Give the records below again, exactly as they appear.

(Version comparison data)
* * * * * * *
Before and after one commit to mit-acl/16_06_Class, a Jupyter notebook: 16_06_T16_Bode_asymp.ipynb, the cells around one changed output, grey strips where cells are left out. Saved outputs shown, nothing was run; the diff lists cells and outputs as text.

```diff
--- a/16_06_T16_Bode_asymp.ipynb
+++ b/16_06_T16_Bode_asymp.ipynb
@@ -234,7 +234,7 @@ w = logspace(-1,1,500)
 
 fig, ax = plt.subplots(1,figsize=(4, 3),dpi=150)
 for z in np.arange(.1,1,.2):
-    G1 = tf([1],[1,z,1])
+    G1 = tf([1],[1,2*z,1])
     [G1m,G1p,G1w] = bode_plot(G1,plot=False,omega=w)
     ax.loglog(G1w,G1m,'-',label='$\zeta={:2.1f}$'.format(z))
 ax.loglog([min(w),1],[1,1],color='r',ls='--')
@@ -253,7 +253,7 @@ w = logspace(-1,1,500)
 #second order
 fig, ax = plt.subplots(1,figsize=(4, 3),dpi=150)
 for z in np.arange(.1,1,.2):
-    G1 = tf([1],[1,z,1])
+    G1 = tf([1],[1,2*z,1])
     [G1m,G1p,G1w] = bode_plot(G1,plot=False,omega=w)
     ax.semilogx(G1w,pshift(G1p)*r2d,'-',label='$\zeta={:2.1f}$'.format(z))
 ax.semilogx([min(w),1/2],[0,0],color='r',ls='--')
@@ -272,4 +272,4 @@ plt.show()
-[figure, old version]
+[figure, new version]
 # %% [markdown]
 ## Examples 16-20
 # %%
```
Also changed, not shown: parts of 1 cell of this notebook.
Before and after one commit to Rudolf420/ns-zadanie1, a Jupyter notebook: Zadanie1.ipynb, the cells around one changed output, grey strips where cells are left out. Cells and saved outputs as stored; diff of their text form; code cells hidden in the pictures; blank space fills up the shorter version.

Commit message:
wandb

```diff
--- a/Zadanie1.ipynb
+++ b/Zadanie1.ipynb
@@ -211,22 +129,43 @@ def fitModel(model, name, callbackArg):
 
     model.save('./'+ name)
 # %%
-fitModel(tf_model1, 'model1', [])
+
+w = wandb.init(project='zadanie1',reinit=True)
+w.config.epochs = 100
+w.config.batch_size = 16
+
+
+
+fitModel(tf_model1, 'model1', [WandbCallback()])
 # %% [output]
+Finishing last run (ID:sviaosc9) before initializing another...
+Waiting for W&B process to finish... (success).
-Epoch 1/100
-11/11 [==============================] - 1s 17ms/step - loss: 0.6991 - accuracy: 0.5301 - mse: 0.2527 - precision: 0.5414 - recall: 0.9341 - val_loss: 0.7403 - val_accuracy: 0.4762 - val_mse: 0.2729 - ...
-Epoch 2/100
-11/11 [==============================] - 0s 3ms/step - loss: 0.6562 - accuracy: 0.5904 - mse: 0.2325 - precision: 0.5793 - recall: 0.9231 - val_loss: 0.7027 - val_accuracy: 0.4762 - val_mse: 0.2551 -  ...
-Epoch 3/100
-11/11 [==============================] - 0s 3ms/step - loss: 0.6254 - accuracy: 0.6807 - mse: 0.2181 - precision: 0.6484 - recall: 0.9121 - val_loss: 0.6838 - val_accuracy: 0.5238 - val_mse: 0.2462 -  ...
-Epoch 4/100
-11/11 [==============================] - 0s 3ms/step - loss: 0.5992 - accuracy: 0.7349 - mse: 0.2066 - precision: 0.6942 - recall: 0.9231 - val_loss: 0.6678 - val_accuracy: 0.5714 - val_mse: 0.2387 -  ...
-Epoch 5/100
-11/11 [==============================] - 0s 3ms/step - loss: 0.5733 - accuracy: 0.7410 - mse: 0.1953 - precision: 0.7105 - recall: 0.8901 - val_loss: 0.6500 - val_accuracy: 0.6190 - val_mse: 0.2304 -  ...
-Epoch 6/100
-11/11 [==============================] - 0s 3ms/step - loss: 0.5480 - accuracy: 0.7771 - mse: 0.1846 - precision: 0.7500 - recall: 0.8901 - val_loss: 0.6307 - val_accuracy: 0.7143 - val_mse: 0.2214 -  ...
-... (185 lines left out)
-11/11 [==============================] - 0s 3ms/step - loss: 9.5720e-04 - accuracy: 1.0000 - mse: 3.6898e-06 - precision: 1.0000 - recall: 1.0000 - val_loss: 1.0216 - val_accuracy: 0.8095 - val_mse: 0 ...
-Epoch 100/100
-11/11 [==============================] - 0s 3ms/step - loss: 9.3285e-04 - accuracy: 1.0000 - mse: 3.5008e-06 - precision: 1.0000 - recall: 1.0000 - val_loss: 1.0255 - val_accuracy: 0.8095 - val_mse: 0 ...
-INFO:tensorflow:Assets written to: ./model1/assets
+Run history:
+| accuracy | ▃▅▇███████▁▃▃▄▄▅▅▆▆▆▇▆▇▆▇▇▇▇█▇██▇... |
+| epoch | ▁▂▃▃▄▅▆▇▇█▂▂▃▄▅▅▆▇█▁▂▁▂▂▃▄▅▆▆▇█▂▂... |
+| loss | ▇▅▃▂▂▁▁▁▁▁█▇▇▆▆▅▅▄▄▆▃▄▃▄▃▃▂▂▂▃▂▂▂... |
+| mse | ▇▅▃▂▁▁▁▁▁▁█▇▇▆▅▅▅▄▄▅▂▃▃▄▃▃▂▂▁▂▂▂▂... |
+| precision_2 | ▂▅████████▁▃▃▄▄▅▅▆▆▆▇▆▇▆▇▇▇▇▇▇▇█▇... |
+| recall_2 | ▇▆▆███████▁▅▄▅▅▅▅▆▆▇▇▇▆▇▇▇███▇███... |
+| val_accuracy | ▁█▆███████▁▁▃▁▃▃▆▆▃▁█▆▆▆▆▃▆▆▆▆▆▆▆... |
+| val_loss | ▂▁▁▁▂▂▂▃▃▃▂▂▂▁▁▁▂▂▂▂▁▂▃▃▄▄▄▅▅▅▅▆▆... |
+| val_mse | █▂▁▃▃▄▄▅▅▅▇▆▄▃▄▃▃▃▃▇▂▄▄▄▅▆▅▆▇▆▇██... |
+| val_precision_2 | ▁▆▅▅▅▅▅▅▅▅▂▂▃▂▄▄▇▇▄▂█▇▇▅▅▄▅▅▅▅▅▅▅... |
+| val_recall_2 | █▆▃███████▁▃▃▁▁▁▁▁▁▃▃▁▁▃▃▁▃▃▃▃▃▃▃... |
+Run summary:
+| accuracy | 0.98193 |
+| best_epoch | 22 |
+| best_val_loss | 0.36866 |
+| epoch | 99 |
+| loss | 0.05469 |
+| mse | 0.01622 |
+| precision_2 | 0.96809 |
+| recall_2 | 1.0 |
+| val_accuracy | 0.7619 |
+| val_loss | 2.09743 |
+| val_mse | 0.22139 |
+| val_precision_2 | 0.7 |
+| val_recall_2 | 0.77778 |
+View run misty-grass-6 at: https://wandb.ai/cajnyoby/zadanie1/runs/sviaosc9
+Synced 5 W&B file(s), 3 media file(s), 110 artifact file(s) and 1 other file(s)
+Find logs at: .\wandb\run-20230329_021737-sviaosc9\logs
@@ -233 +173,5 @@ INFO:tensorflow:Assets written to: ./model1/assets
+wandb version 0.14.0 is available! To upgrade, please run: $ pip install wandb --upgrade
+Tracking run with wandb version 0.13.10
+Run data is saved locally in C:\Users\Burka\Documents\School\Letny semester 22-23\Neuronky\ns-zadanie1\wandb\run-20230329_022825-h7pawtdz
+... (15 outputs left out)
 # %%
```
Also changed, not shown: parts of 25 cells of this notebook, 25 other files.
* * * * * * *
#### [Answer]
Before and after one commit to mit-acl/16_06_Class, a Jupyter notebook: 16_06_T16_Bode_asymp.ipynb, the cells around one changed output, grey strips where cells are left out. Saved outputs shown, nothing was run; the diff lists cells and outputs as text.

```diff
--- a/16_06_T16_Bode_asymp.ipynb
+++ b/16_06_T16_Bode_asymp.ipynb
@@ -234,7 +234,7 @@ w = logspace(-1,1,500)
 
 fig, ax = plt.subplots(1,figsize=(4, 3),dpi=150)
 for z in np.arange(.1,1,.2):
-    G1 = tf([1],[1,z,1])
+    G1 = tf([1],[1,2*z,1])
     [G1m,G1p,G1w] = bode_plot(G1,plot=False,omega=w)
     ax.loglog(G1w,G1m,'-',label='$\zeta={:2.1f}$'.format(z))
 ax.loglog([min(w),1],[1,1],color='r',ls='--')
@@ -253,7 +253,7 @@ w = logspace(-1,1,500)
 #second order
 fig, ax = plt.subplots(1,figsize=(4, 3),dpi=150)
 for z in np.arange(.1,1,.2):
-    G1 = tf([1],[1,z,1])
+    G1 = tf([1],[1,2*z,1])
     [G1m,G1p,G1w] = bode_plot(G1,plot=False,omega=w)
     ax.semilogx(G1w,pshift(G1p)*r2d,'-',label='$\zeta={:2.1f}$'.format(z))
 ax.semilogx([min(w),1/2],[0,0],color='r',ls='--')
@@ -272,4 +272,4 @@ plt.show()
-[figure, old version]
+[figure, new version]
 # %% [markdown]
 ## Examples 16-20
 # %%
```
Also changed, not shown: parts of 1 cell of this notebook.
Before and after one commit to Rudolf420/ns-zadanie1, a Jupyter notebook: Zadanie1.ipynb, the cells around one changed output, grey strips where cells are left out. Cells and saved outputs as stored; diff of their text form; code cells hidden in the pictures; blank space fills up the shorter version.

Commit message:
wandb

```diff
--- a/Zadanie1.ipynb
+++ b/Zadanie1.ipynb
@@ -211,22 +129,43 @@ def fitModel(model, name, callbackArg):
 
     model.save('./'+ name)
 # %%
-fitModel(tf_model1, 'model1', [])
+
+w = wandb.init(project='zadanie1',reinit=True)
+w.config.epochs = 100
+w.config.batch_size = 16
+
+
+
+fitModel(tf_model1, 'model1', [WandbCallback()])
 # %% [output]
+Finishing last run (ID:sviaosc9) before initializing another...
+Waiting for W&B process to finish... (success).
-Epoch 1/100
-11/11 [==============================] - 1s 17ms/step - loss: 0.6991 - accuracy: 0.5301 - mse: 0.2527 - precision: 0.5414 - recall: 0.9341 - val_loss: 0.7403 - val_accuracy: 0.4762 - val_mse: 0.2729 - ...
-Epoch 2/100
-11/11 [==============================] - 0s 3ms/step - loss: 0.6562 - accuracy: 0.5904 - mse: 0.2325 - precision: 0.5793 - recall: 0.9231 - val_loss: 0.7027 - val_accuracy: 0.4762 - val_mse: 0.2551 -  ...
-Epoch 3/100
-11/11 [==============================] - 0s 3ms/step - loss: 0.6254 - accuracy: 0.6807 - mse: 0.2181 - precision: 0.6484 - recall: 0.9121 - val_loss: 0.6838 - val_accuracy: 0.5238 - val_mse: 0.2462 -  ...
-Epoch 4/100
-11/11 [==============================] - 0s 3ms/step - loss: 0.5992 - accuracy: 0.7349 - mse: 0.2066 - precision: 0.6942 - recall: 0.9231 - val_loss: 0.6678 - val_accuracy: 0.5714 - val_mse: 0.2387 -  ...
-Epoch 5/100
-11/11 [==============================] - 0s 3ms/step - loss: 0.5733 - accuracy: 0.7410 - mse: 0.1953 - precision: 0.7105 - recall: 0.8901 - val_loss: 0.6500 - val_accuracy: 0.6190 - val_mse: 0.2304 -  ...
-Epoch 6/100
-11/11 [==============================] - 0s 3ms/step - loss: 0.5480 - accuracy: 0.7771 - mse: 0.1846 - precision: 0.7500 - recall: 0.8901 - val_loss: 0.6307 - val_accuracy: 0.7143 - val_mse: 0.2214 -  ...
-... (185 lines left out)
-11/11 [==============================] - 0s 3ms/step - loss: 9.5720e-04 - accuracy: 1.0000 - mse: 3.6898e-06 - precision: 1.0000 - recall: 1.0000 - val_loss: 1.0216 - val_accuracy: 0.8095 - val_mse: 0 ...
-Epoch 100/100
-11/11 [==============================] - 0s 3ms/step - loss: 9.3285e-04 - accuracy: 1.0000 - mse: 3.5008e-06 - precision: 1.0000 - recall: 1.0000 - val_loss: 1.0255 - val_accuracy: 0.8095 - val_mse: 0 ...
-INFO:tensorflow:Assets written to: ./model1/assets
+Run history:
+| accuracy | ▃▅▇███████▁▃▃▄▄▅▅▆▆▆▇▆▇▆▇▇▇▇█▇██▇... |
+| epoch | ▁▂▃▃▄▅▆▇▇█▂▂▃▄▅▅▆▇█▁▂▁▂▂▃▄▅▆▆▇█▂▂... |
+| loss | ▇▅▃▂▂▁▁▁▁▁█▇▇▆▆▅▅▄▄▆▃▄▃▄▃▃▂▂▂▃▂▂▂... |
+| mse | ▇▅▃▂▁▁▁▁▁▁█▇▇▆▅▅▅▄▄▅▂▃▃▄▃▃▂▂▁▂▂▂▂... |
+| precision_2 | ▂▅████████▁▃▃▄▄▅▅▆▆▆▇▆▇▆▇▇▇▇▇▇▇█▇... |
+| recall_2 | ▇▆▆███████▁▅▄▅▅▅▅▆▆▇▇▇▆▇▇▇███▇███... |
+| val_accuracy | ▁█▆███████▁▁▃▁▃▃▆▆▃▁█▆▆▆▆▃▆▆▆▆▆▆▆... |
+| val_loss | ▂▁▁▁▂▂▂▃▃▃▂▂▂▁▁▁▂▂▂▂▁▂▃▃▄▄▄▅▅▅▅▆▆... |
+| val_mse | █▂▁▃▃▄▄▅▅▅▇▆▄▃▄▃▃▃▃▇▂▄▄▄▅▆▅▆▇▆▇██... |
+| val_precision_2 | ▁▆▅▅▅▅▅▅▅▅▂▂▃▂▄▄▇▇▄▂█▇▇▅▅▄▅▅▅▅▅▅▅... |
+| val_recall_2 | █▆▃███████▁▃▃▁▁▁▁▁▁▃▃▁▁▃▃▁▃▃▃▃▃▃▃... |
+Run summary:
+| accuracy | 0.98193 |
+| best_epoch | 22 |
+| best_val_loss | 0.36866 |
+| epoch | 99 |
+| loss | 0.05469 |
+| mse | 0.01622 |
+| precision_2 | 0.96809 |
+| recall_2 | 1.0 |
+| val_accuracy | 0.7619 |
+| val_loss | 2.09743 |
+| val_mse | 0.22139 |
+| val_precision_2 | 0.7 |
+| val_recall_2 | 0.77778 |
+View run misty-grass-6 at: https://wandb.ai/cajnyoby/zadanie1/runs/sviaosc9
+Synced 5 W&B file(s), 3 media file(s), 110 artifact file(s) and 1 other file(s)
+Find logs at: .\wandb\run-20230329_021737-sviaosc9\logs
@@ -233 +173,5 @@ INFO:tensorflow:Assets written to: ./model1/assets
+wandb version 0.14.0 is available! To upgrade, please run: $ pip install wandb --upgrade
+Tracking run with wandb version 0.13.10
+Run data is saved locally in C:\Users\Burka\Documents\School\Letny semester 22-23\Neuronky\ns-zadanie1\wandb\run-20230329_022825-h7pawtdz
+... (15 outputs left out)
 # %%
```
Also changed, not shown: parts of 25 cells of this notebook, 25 other files.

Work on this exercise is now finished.